The first reason we call God Father is because he is “the God and Father of our Lord Jesus Christ” (Eph. 1:3). The second reason is that he is the Father of all believers. Jesus had a unique relationship with God, but we can have a relationship with him too, although in a different way.
That difference can be expressed as the difference between a natural-born and an adopted child: Jesus is God’s natural Son, but we are God’s adopted sons and daughters. As a natural Son, Jesus shares the Father’s DNA. He is divine by nature. We, on the other hand, do not share the Father’s DNA—we are not divine—but he invites us to enter a relationship with him, a relationship of his choosing.
Please do not stretch this analogy too far. It is only a metaphor. God does not actually have DNA. But by the same token, do not ignore the analogy’s power! It is rooted in the biblical language of salvation. Consider Ephesians 1:5, “In love, [God] predestined us to be adopted as his sons through Jesus Christ, in accordance with his pleasure and will.”
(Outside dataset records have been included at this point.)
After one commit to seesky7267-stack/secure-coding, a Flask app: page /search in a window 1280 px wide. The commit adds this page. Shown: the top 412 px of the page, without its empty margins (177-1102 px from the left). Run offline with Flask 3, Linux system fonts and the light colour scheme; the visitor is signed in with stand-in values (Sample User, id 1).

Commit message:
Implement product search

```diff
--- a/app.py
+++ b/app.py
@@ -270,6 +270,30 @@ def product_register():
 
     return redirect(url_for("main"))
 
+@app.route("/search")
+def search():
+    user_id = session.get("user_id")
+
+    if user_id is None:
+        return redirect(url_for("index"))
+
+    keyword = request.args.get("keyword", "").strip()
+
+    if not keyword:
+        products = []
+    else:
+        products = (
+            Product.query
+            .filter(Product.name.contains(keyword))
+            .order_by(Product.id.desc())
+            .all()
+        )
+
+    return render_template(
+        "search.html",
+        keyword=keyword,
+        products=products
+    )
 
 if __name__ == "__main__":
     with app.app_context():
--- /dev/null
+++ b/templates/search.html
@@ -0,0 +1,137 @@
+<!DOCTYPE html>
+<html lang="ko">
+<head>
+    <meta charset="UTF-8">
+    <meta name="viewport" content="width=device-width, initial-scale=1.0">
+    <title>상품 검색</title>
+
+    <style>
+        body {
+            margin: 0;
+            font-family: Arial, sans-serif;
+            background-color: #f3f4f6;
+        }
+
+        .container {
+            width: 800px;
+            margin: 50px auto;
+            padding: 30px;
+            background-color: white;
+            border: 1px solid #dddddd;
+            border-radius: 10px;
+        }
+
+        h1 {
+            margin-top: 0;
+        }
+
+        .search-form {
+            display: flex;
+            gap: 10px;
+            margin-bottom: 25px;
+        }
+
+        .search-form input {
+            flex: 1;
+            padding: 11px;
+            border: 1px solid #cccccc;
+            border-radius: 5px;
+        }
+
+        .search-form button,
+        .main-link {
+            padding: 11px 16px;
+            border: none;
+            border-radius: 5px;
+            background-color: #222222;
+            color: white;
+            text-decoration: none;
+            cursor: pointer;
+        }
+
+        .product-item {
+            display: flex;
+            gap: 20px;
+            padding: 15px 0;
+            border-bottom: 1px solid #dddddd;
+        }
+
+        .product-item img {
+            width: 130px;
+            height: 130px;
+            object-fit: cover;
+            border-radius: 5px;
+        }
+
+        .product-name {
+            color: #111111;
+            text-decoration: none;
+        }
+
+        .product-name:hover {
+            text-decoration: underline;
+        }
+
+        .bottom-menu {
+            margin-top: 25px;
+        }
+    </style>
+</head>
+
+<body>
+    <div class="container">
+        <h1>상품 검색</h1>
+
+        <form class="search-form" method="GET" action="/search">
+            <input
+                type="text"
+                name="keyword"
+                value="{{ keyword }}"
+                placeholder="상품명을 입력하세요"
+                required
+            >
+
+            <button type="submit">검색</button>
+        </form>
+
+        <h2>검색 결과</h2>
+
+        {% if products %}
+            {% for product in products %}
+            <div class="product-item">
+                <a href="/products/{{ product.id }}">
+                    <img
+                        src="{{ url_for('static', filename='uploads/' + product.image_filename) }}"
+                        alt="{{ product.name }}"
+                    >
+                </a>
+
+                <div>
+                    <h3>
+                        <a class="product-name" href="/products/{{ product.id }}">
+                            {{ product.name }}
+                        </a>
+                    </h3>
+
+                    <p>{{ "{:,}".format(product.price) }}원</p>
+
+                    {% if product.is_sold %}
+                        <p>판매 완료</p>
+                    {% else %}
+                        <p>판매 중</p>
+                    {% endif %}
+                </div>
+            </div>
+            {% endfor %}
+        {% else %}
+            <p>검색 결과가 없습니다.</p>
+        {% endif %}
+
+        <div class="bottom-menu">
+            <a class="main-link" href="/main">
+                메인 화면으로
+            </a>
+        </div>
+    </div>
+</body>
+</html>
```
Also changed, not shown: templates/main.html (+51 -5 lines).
If you think about it, the adoption analogy is a vivid picture of the gospel. Because of sin, we are orphans. Precisely because we are orphans, however, God has no parental duties toward us. We are someone else’s children, someone else’s problem. But chooses to adopt us anyway. It is his “pleasure and will” to do so. Like all adoptions, the cost to the would-be parent is exorbitant. We become God’s sons and daughters “through Jesus Christ,” that is, by means of his death and resurrection. But God is willing to pay the cost because he loves us.
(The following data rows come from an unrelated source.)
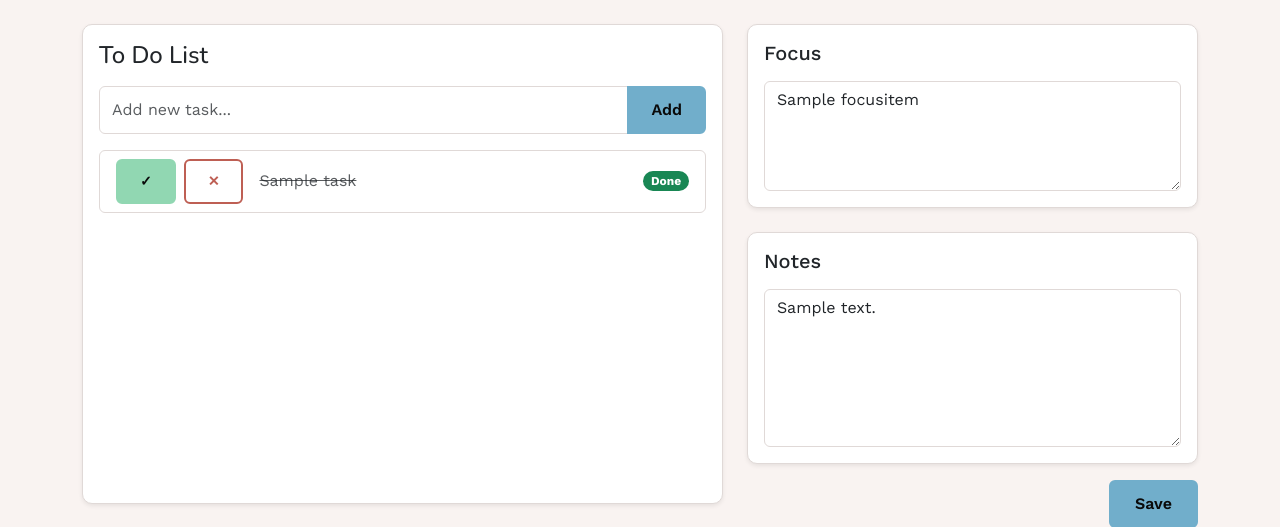
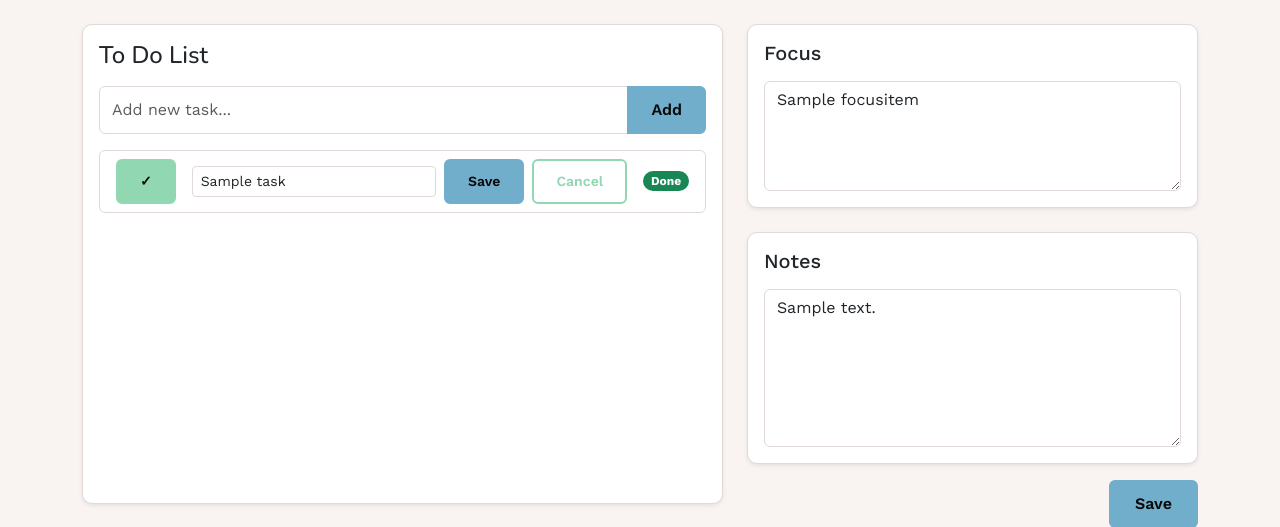
Before and after one commit to ValentinoFarias/Doit, a Django app: page /todolist/?edit=1 in a window 1280 px wide. Shown: the part 73-600 px from the top of the page. Run offline with Django 4.2, Linux system fonts and the light colour scheme; a user stored in the database is signed in; tables that the repository leaves empty hold one stand-in row (values such as "Sample post").

Commit message:
Add task update functionality to todolist view

```diff
--- a/doit_app/views.py
+++ b/doit_app/views.py
@@ -19,6 +19,8 @@ def home(request):
 
 @login_required
 def todolist(request):
+    edit_task_id = None
+
     if request.method == "POST":
         if "save" in request.POST:
             focus_content = request.POST.get("focus_content", "")
@@ -63,6 +65,29 @@ def todolist(request):
                 Task.objects.create(title=title, user=request.user)
             return redirect("todolist")
 
+        if "update_task" in request.POST:
+            try:
+                task_id = int(request.POST.get("update_task") or "")
+            except (TypeError, ValueError):
+                return redirect("todolist")
+
+            title = (request.POST.get("edited_task_title") or "").strip()
+            task = get_object_or_404(Task, id=task_id, user=request.user)
+            if title:
+                task.title = title
+                task.save(update_fields=["title", "updated_at"])
+            return redirect("todolist")
+
+    raw_edit_task_id = request.GET.get("edit")
+    if raw_edit_task_id:
+        try:
+            parsed_edit_task_id = int(raw_edit_task_id)
+        except (TypeError, ValueError):
+            parsed_edit_task_id = None
+
+        if parsed_edit_task_id and Task.objects.filter(id=parsed_edit_task_id, user=request.user).exists():
+            edit_task_id = parsed_edit_task_id
+
     tasks = Task.objects.filter(user=request.user)
     focus_items = FocusItem.objects.filter(user=request.user)
     notes = Note.objects.filter(user=request.user)
@@ -72,6 +97,7 @@ def todolist(request):
         "focus_items": focus_items,
         "notes": notes,
         "today": timezone.localdate().strftime("%Y-%m-%d"),
+        "edit_task_id": edit_task_id,
     }
     return render(request, "todolist.html", context)
 
--- a/templates/base.html
+++ b/templates/base.html
@@ -22,6 +22,10 @@
       rel="stylesheet"
       integrity="sha384-sRIl4kxILFvY47J16cr9ZwB07vP4J8+LH7qKQnuqkuIAvNWLzeN8tE5YBujZqJLB"
       crossorigin="anonymous"
+    />
+    <link
+      rel="stylesheet"
+      href="https://cdn.jsdelivr.net/npm/bootstrap-icons@1.11.3/font/bootstrap-icons.min.css"
     />
     <!-- Custom css  -->
     <link rel="stylesheet" href="{% static 'css/style.css' %}" />
--- a/templates/todolist.html
+++ b/templates/todolist.html
@@ -47,33 +47,69 @@
                                                 ✓
                                             </button>
                                         </form>
-
-                                        <form method="POST" class="d-inline">
-                                            {% csrf_token %}
-                                            <button type="submit"
-                                                    name="delete_task"
-                                                    value="{{ task.id }}"
-                                                    class="btn btn-sm tickr-btn-outline-primary"
-                                                    aria-label="Delete task"
-                                                    title="Delete">
-                                                ✕
-                                            </button>
-                                        </form>
                                     </div>
 
                                     <div class="flex-grow-1">
-                                        <span class="{% if task.is_completed %}text-decoration-line-through text-muted{% endif %}">
-                                            {{ task.title }}
-                                        </span>
+                                        {% if edit_task_id == task.id %}
+                                            <form method="POST" class="d-flex align-items-center gap-2">
+                                                {% csrf_token %}
+                                                <input type="text"
+                                                       name="edited_task_title"
+                                                       class="form-control form-control-sm tickr-input"
+                                                       value="{{ task.title }}"
+                                                       required>
+                                                <button type="submit"
+                                                        name="update_task"
+                                                        value="{{ task.id }}"
+                                                        class="btn btn-sm tickr-btn-accent"
+                                                        aria-label="Save task"
+                                                        title="Save">
+                                                    Save
+                                                </button>
+                                                <a href="{% url 'todolist' %}"
+                                                   class="btn btn-sm tickr-btn-outline-secondary"
+                                                   aria-label="Cancel edit"
+                                                   title="Cancel">
+                                                    Cancel
+                                                </a>
+                                            </form>
+                                        {% else %}
+                                            <span class="{% if task.is_completed %}text-decoration-line-through text-muted{% endif %}">
+                                                {{ task.title }}
+                                            </span>
 
-                                        {% if task.due_date|date:"Y-m-d" == today %}
-                                            <span class="badge tickr-badge-alert ms-2">!</span>
+                                            {% if task.due_date|date:"Y-m-d" == today %}
+                                                <span class="badge tickr-badge-alert ms-2">!</span>
+                                            {% endif %}
                                         {% endif %}
                                     </div>
 
                                     <span class="badge {% if task.is_completed %}bg-success{% else %}bg-secondary{% endif %} rounded-pill ms-3">
                                         {% if task.is_completed %}Done{% else %}To Do{% endif %}
                                     </span>
+
+                                    {% if edit_task_id != task.id %}
+                                        <div class="d-flex align-items-center gap-2 ms-3">
+                                            <a href="{% url 'todolist' %}?edit={{ task.id }}"
+                                               class="btn btn-sm tickr-btn-outline-secondary"
+                                               aria-label="Edit task"
+                                               title="Edit">
+                                                <i class="bi bi-pencil"></i>
+                                            </a>
+
+                                            <form method="POST" class="d-inline">
+                                                {% csrf_token %}
+                                                <button type="submit"
+                                                        name="delete_task"
+                                                        value="{{ task.id }}"
+                                                        class="btn btn-sm tickr-btn-outline-primary"
+                                                        aria-label="Delete task"
+                                                        title="Delete">
+                                                    <i class="bi bi-trash"></i>
+                                                </button>
+                                            </form>
+                                        </div>
+                                    {% endif %}
 
                                 </li>
                             {% empty %}
```
Also changed, not shown: db.sqlite3.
How does our adoptive Father treat us? Are we merely wards of the state of heaven? Are we second-class members of God’s household? Are we like Cinderella—begrudged by the natural-born children of a heavenly Stepmother and made to do slavish tasks? No! No! No! Listen to Galatians 4:4–7: “Because you are sons, God sent the Spirit of his Son into our hearts, the Spirit who calls out, ‘Abba, Father.’ So you are no longer a slave, but a son; and since you are a son, God has made you also an heir.”
What difference does this change in status from slavery to sonship make for our prayer life? Listen to Romans 8:15–17a: “For you did not receive a spirit that makes you a slave again to fear, but you received the Spirit of sonship. And by him we cry, ‘Abba, Father.’ The Spirit himself testifies with our spirit that we are God’s children. Now if we are children, then we are heirs—heirs of God and co-heirs with Christ.” As God’s children and heirs, we can joyfully ask him for anything we need. He chose to love us in the first place. Will he not also care for us on an ongoing basis?
So, let us pray to God, the Father of all believers!